I felt when I finished this book last night the same way I feel whenever I finish a book that takes me more than two weeks to read: relieved and exhausted, which is especially true after finishing The Prince of Tides. This is quite possibly the most emotionally fraught of the Pat Conroy canon. In it he seems to find the perfect balance of florid sentimentality and pure raw emotion. In flipping through GoodReads this book has either 4-5 star reviews or 1-2 star reviews: people either love it or hate it. I think this might be true of all of Pat Conroy’s books, but please correct me if I’m wrong. I suspect I’m not going to have a ton to say tonight, but I might surprise myself.
It seems that I am a bit inured to the magic of PAT CONROY MONTH!!! this year. The first year we did this on the blog I was enraptured with returning to Pat Conroy’s world after a very long absence. But at this point I’ve already reread The Lords of Discipline (my favorite), and The Great Santini (probably his best), and I’m out of unread options with the exception of The Boo, which I tried to read in the early nineties and I just couldn’t do it this year, despite how short it is. I remember enjoying The Prince of Tides when I first read it back in 1992 or 1993, but it didn’t speak to me like the stories where the protagonist was an adolescent or a college student. And that’s the case even now. I simply couldn’t connect with any of the Wingos like I could with the Meecham kids or with Will McLean or Annie Kate. Interestingly, Tom and Savannah Wingo are, in the present day of the novel, exactly my age, but I couldn’t find much common ground with them beyond that. Sure, I’ve had depression in my life. But I’ve never hallucinated or had to be committed for observation or attempted suicide. Conroy seems to be better at capturing the universality of the late teens/early twenties better than the universality of the mid-thirties. Maybe that’s because he was too close to the subject matter (he was in his late thirties when he wrote/published The Prince of Tides). Maybe he would be better at writing about people of this age now that he has aged a bit. Or maybe not. I know that I’m over-simplifying the art of writing, but it’s something to think about.

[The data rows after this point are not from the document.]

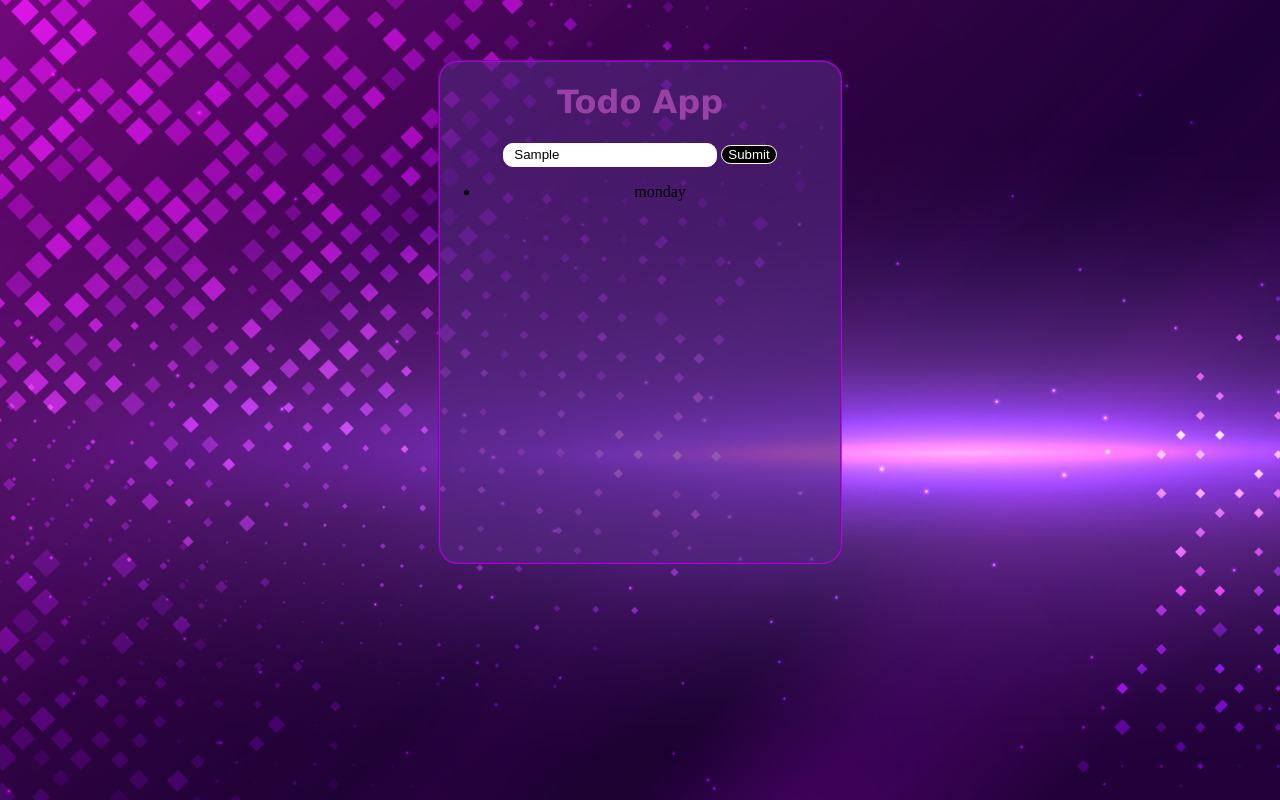
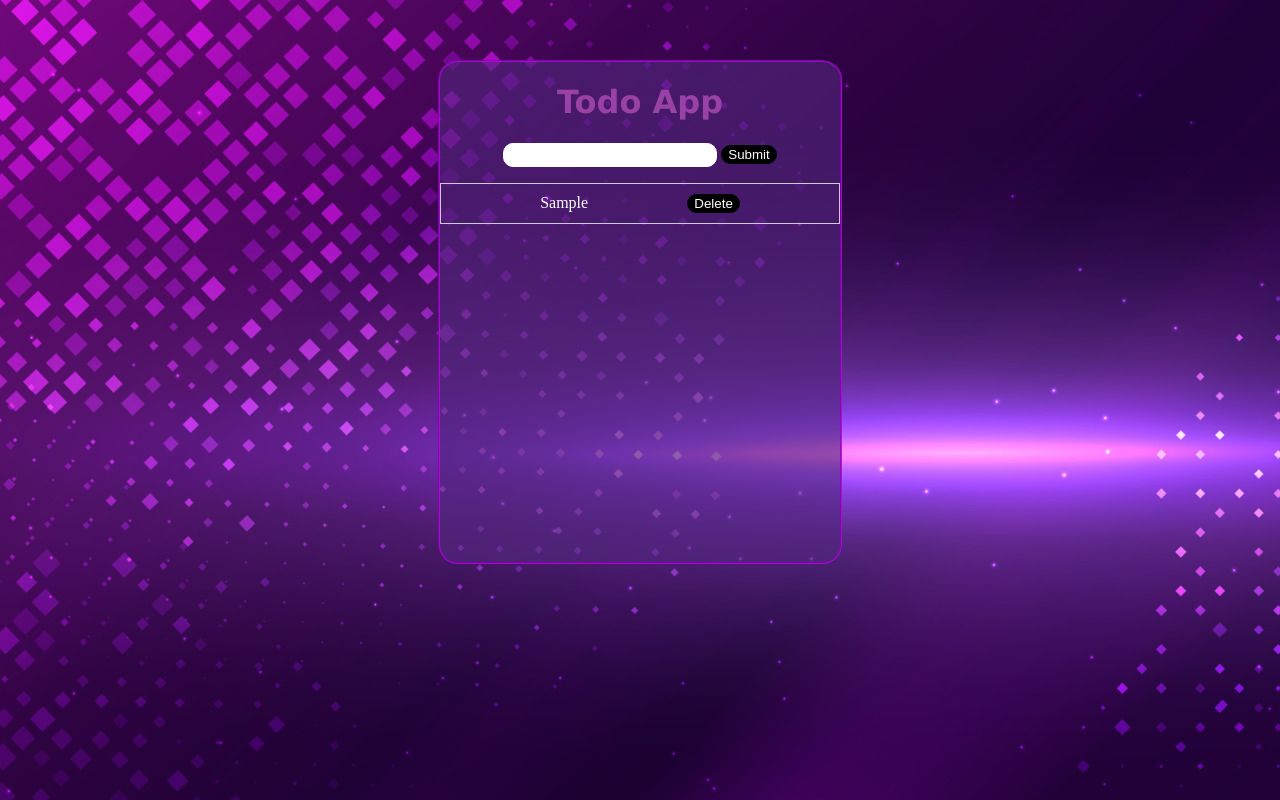
Before and after one commit to Ayan-farhad/Todo-app, a plain HTML site: page index.html in a window 1280 px wide. Both pictures are taken after typing "Sample" into the empty fields and a click on the button "Submit". Drawn offline with Linux system fonts and the light colour scheme.

Commit message:
Todo list

```diff
--- a/app.js
+++ b/app.js
@@ -1,7 +1,23 @@
-let todo = document.querySelector(".decor1")
-let ul = document.querySelector(".ul")
+function testTodo() {
+    let inp = document.getElementById('input').value;
+    let gul = document.querySelector('.ul');
 
-function todoDecor(){
-    console.log(todo.value);
-    ul.innerHTML = `<li>monday</li>` ;
+    if (inp !== "") {
+        let li = document.createElement('li');
+        li.appendChild(document.createTextNode(inp));
+
+        let deleteButton = document.createElement('button');
+        deleteButton.appendChild(document.createTextNode('Delete'));
+        deleteButton.onclick = function() {
+
+            gul.removeChild(li);
+        };
+
+        li.appendChild(deleteButton);
+        gul.appendChild(li);
+
+        document.getElementById('input').value = "";
+    } else {
+        alert("Input field can't be empty!");
+    }
 }
--- a/index.html
+++ b/index.html
@@ -13,16 +13,18 @@
     <div>
         <center>
             <div class="jpeg">
-
-                <h1 id="font">Todo App</h1>
-                <input type="text" placeholder="Enter" class="decor1" >
-                <button onclick="todoDecor()" class="decor">Submit</button>
-
-                <ul class="ul">
-                </ul>
+                <h1 class="h1">Todo App </h1>
+                <input type="text" id="input">
+                <button onclick="testTodo()" class="btn">Submit</button>
+                <ul class="ul"></ul>
             </div>
         </center>
+
     </div>
+
+
+
+
     <script src="app.js"></script>
 </body>
 
--- a/style.css
+++ b/style.css
@@ -11,12 +11,12 @@
     border-radius: 20px;
 }
 
-#font{
+.h1{
     color: rgb(154, 65, 168);
     font-family: 'Lucida Sans', 'Lucida Sans Regular', 'Lucida Grande', 'Lucida Sans Unicode', Geneva, Verdana, sans-serif;
 }
 
-.decor1{
+#input{
     width: 200px;
     height: 20px;
     border: 1px solid white;
@@ -24,9 +24,35 @@
     padding-left: 10px;
 }
 
-.decor{
+.btn{
     background-color: black;
     color: white;
-    border: 1px solid white ;
+    border: 1px solid rgb(0, 0, 0) ;
     border-radius: 10px;
 }
+
+.ul{
+    color: white;
+}
+
+.ul {
+    list-style-type: none;
+    padding: 0;
+}
+
+.ul li {
+    display: flex;
+    justify-content: space-evenly;
+    align-items: center;
+    padding: 10px;
+    border: 1px solid #ccc;
+    margin-bottom: 5px;
+}
+
+.ul li button {
+    margin-left: 10px;
+    border: 1px solid black;
+    border-radius: 20px;
+    background-color: black;
+    color: white;
+}
```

Ultimately, I did enjoy The Prince of Tides, even though I took forever to get into it and found some of the Conoryvian interludes a bit distracting. Once I got into it (translation: had time to sit down and read for more than ten minutes before passing out at the end of the day), the novel really flowed well until I got to the last big dramatic bit with Luke and the Colleton River Project/plutonium factory. It was just too much for me. It almost would have been better to have Luke meet his tragic end at the same time Caesar the Tiger did. Yes, the Wingo family has a pet tiger. It’s a long story, but it’s a good one. As are most of the stories in this book.
And that’s it. PAT CONROY MONTH!!! 2014 is over for me. I admit, I’m anxious to get to reading my next book. My next selection is equal parts strategic blogger move and giving in to a temptation I’ve been resisting for the better part of five years: yes, friends, I’m going to read Diana Gabaldon’s Outlander. Stay tuned for updates.